INSTRUCTIONS FOR THE TASK: Please show all lines of the records that include "pbra".

THE DATA:

—————

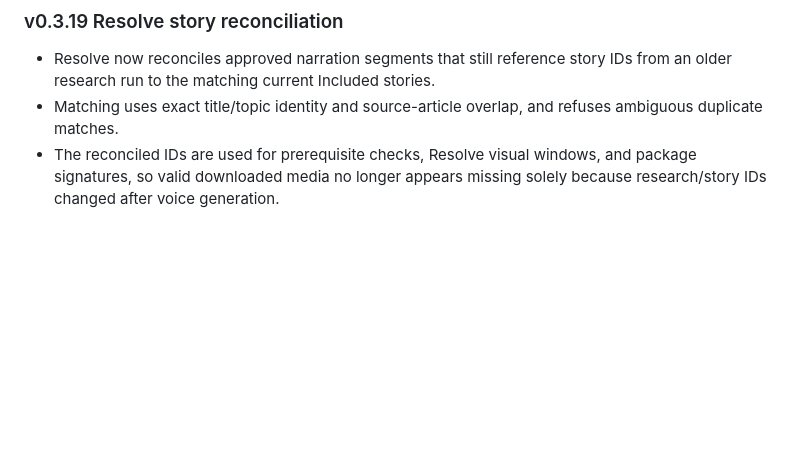
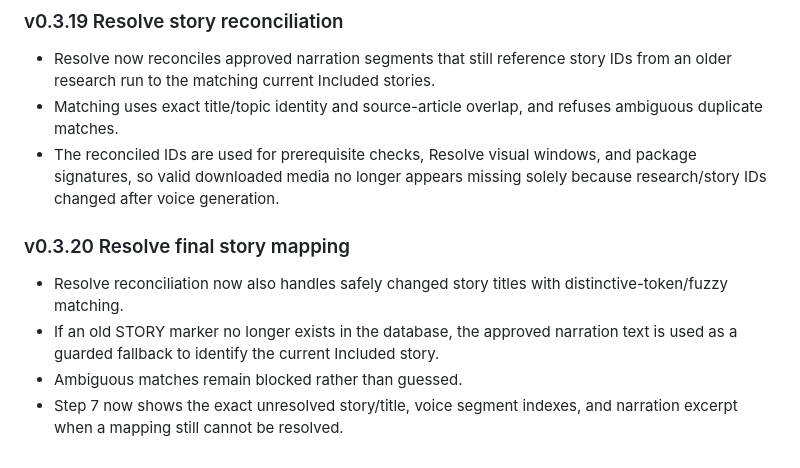
Before and after one commit to miladd10/YTNewsChannel, a Markdown page: README.md, the part around the change. GitHub-like rendering; blank space fills up the shorter version.

Commit message:
Release final Resolve story mapping v0.3.20

```diff
--- a/README.md
+++ b/README.md
@@ -90,3 +90,10 @@ The local SQLite index lives in `data/ytnews.db` and is intentionally ignored by
 - Resolve now reconciles approved narration segments that still reference story IDs from an older research run to the matching current Included stories.
 - Matching uses exact title/topic identity and source-article overlap, and refuses ambiguous duplicate matches.
 - The reconciled IDs are used for prerequisite checks, Resolve visual windows, and package signatures, so valid downloaded media no longer appears missing solely because research/story IDs changed after voice generation.
+
+
+### v0.3.20 Resolve final story mapping
+- Resolve reconciliation now also handles safely changed story titles with distinctive-token/fuzzy matching.
+- If an old STORY marker no longer exists in the database, the approved narration text is used as a guarded fallback to identify the current Included story.
+- Ambiguous matches remain blocked rather than guessed.
+- Step 7 now shows the exact unresolved story/title, voice segment indexes, and narration excerpt when a mapping still cannot be resolved.
```
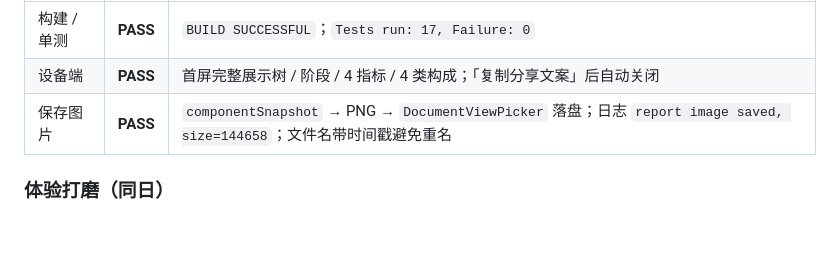
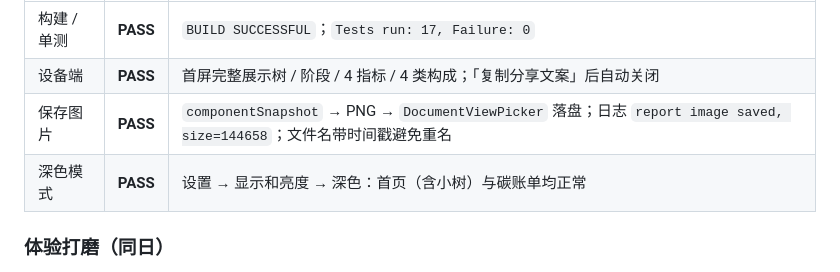
Before and after one commit to zyx-dc/CarbonLife, a Markdown page: QA_REPORT.md, the part around the change. Rendered like a GitHub page; blank space fills up the shorter version.

```diff
--- a/QA_REPORT.md
+++ b/QA_REPORT.md
@@ -292,6 +292,7 @@
 | 构建 / 单测 | **PASS** | `BUILD SUCCESSFUL`；`Tests run: 17, Failure: 0` |
 | 设备端 | **PASS** | 首屏完整展示树 / 阶段 / 4 指标 / 4 类构成；「复制分享文案」后自动关闭 |
 | 保存图片 | **PASS** | `componentSnapshot` → PNG → `DocumentViewPicker` 落盘；日志 `report image saved, size=144658`；文件名带时间戳避免重名 |
+| 深色模式 | **PASS** | 设置 → 显示和亮度 → 深色：首页（含小树）与碳账单均正常 |
 
 ### 体验打磨（同日）
 
```
Also changed, not shown: docs/AUDIT.md (+2 -1 lines).
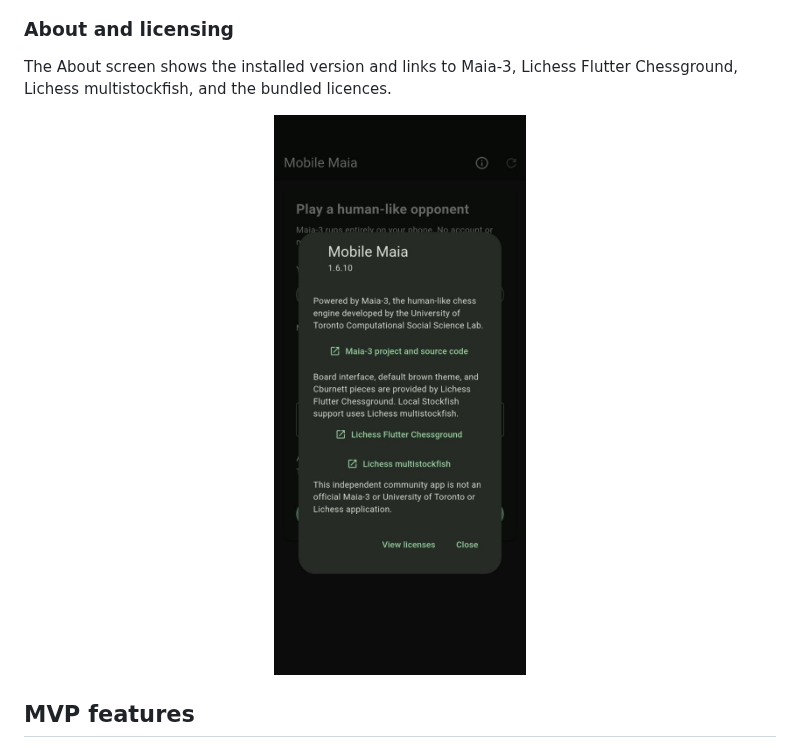
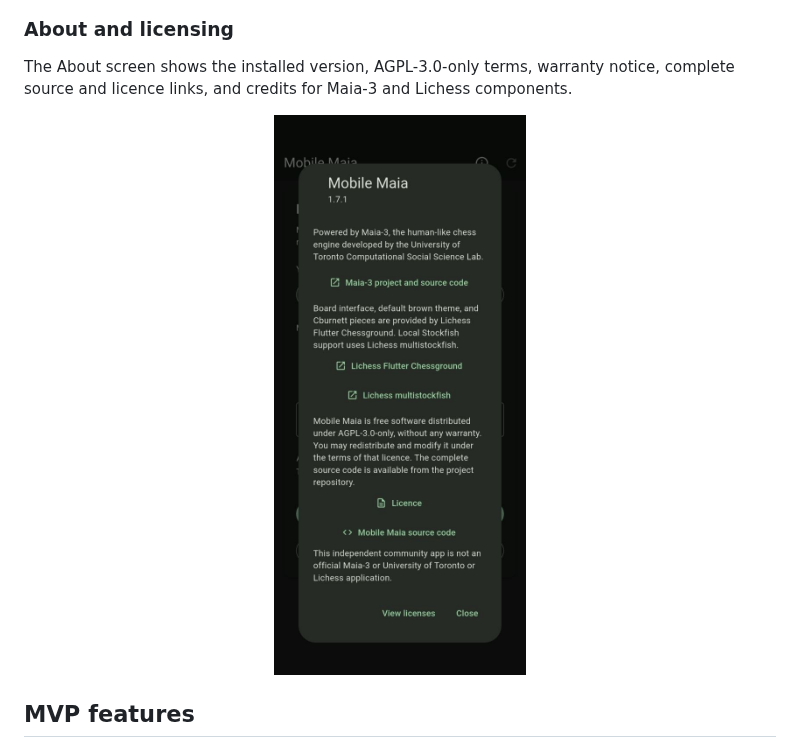
Before and after one commit to Dash1971/maia-chess-android, a Markdown page: README.md, the part around the change. Rendered like a GitHub page; pictures changed too: docs/screenshots/20260830_v0_about_licensing.jpg (added).

Commit message:
docs: update About screen screenshot

```diff
--- a/README.md
+++ b/README.md
@@ -122,11 +122,12 @@ explore a branch; analysis variations are retained in exported PGN.
 
 ### About and licensing
 
-The About screen shows the installed version and links to Maia-3, Lichess
-Flutter Chessground, Lichess multistockfish, and the bundled licences.
+The About screen shows the installed version, AGPL-3.0-only terms, warranty
+notice, complete source and licence links, and credits for Maia-3 and Lichess
+components.
 
 <p align="center">
-  <img src="docs/screenshots/20260828_v0_about.jpg" width="38%" alt="Mobile Maia version, project credits, and licence links">
+  <img src="docs/screenshots/20260830_v0_about_licensing.jpg" width="38%" alt="Mobile Maia v1.7.1 About screen with AGPL terms, source and licence links, and Maia and Lichess credits">
 </p>
 
 ## MVP features
```
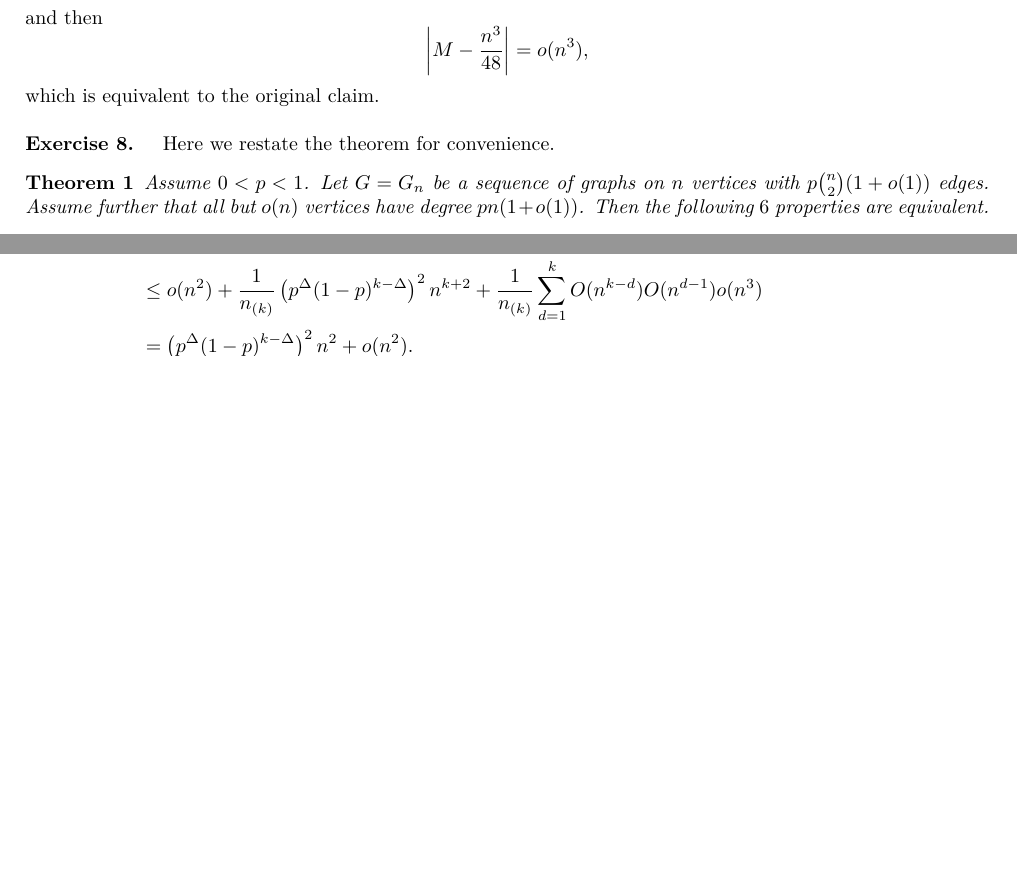
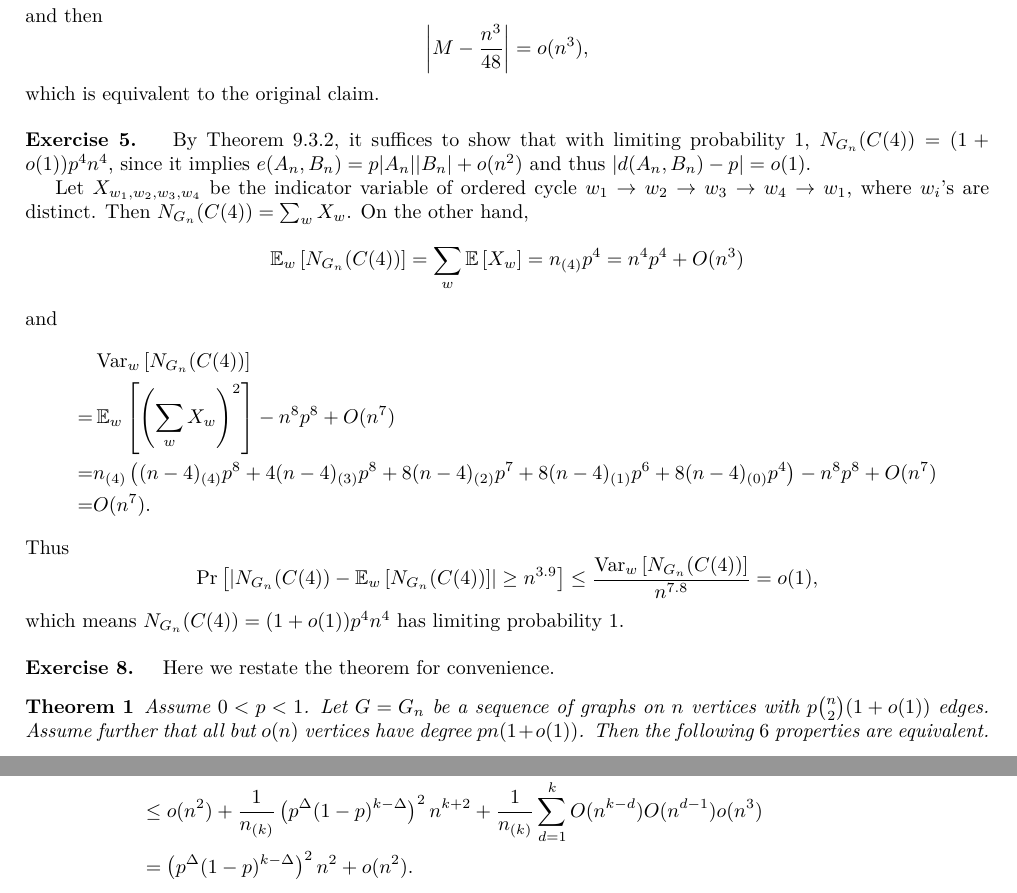
Before and after one commit to Shlw/Books-and-Exercises, a LaTeX document (The-Probabilistic-Method/chap09/chap09.tex): two parts of pages 2 and 4 of 5 before the commit and two parts of pages 2 and 5 of 5 after it, joined at a grey line, cut so that both start at the same text, the shorter picture padded with empty space. Compiled offline with XeLaTeX.

Commit message:
add Ex05

```diff
--- a/The-Probabilistic-Method/chap09/chap09.tex
+++ b/The-Probabilistic-Method/chap09/chap09.tex
@@ -177,6 +177,30 @@
     \abs{M-\frac{n^3}{48}}=o(n^3),
     $$
     which is equivalent to the original claim.
+\end{exercise}
+
+\begin{exercise}{5}
+    By Theorem 9.3.2, it suffices to show that with limiting probability $1$, $N_{G_n}(C(4))=(1+o(1))p^4n^4$,
+    since it implies $e(A_n,B_n)=p|A_n||B_n|+o(n^2)$ and thus $\abs{d(A_n,B_n)-p}=o(1)$.
+
+    Let $X_{w_1,w_2,w_3,w_4}$ be the indicator variable of ordered cycle $w_1\to w_2\to w_3\to w_4\to w_1$, where
+    $w_i$'s are distinct. Then $N_{G_n}(C(4))=\sum_wX_w$.
+    On the other hand,
+    $$
+    \E_w\sbra{N_{G_n}(C(4))}=\sum_w\E\sbra{X_w}=n_{(4)}p^4=n^4p^4+O(n^3)
+    $$
+    and
+    \begin{align*}
+        &\Var_w\sbra{N_{G_n}(C(4))}\\
+        =&\E_w\sbra{\pbra{\sum_wX_w}^2}-n^8p^8+O(n^7)\\
+        =&n_{(4)}\pbra{(n-4)_{(4)}p^8+4(n-4)_{(3)}p^8+8(n-4)_{(2)}p^7+8(n-4)_{(1)}p^6+8(n-4)_{(0)}p^4}-n^8p^8+O(n^7)\\
+        =&O(n^7).
+    \end{align*}
+    Thus
+    $$
+    \Pr\sbra{\abs{N_{G_n}(C(4))-\E_w\sbra{N_{G_n}(C(4))}}\geq n^{3.9}}\leq\frac{\Var_w\sbra{N_{G_n}(C(4))}}{n^{7.8}}=o(1),
+    $$
+    which means $N_{G_n}(C(4))=(1+o(1))p^4n^4$ has limiting probability $1$.
 \end{exercise}
 
 \begin{exercise}{8}
```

—————

EXERCISE OUTPUT:
+        =&\E_w\sbra{\pbra{\sum_wX_w}^2}-n^8p^8+O(n^7)\\
+        =&n_{(4)}\pbra{(n-4)_{(4)}p^8+4(n-4)_{(3)}p^8+8(n-4)_{(2)}p^7+8(n-4)_{(1)}p^6+8(n-4)_{(0)}p^4}-n^8p^8+O(n^7)\\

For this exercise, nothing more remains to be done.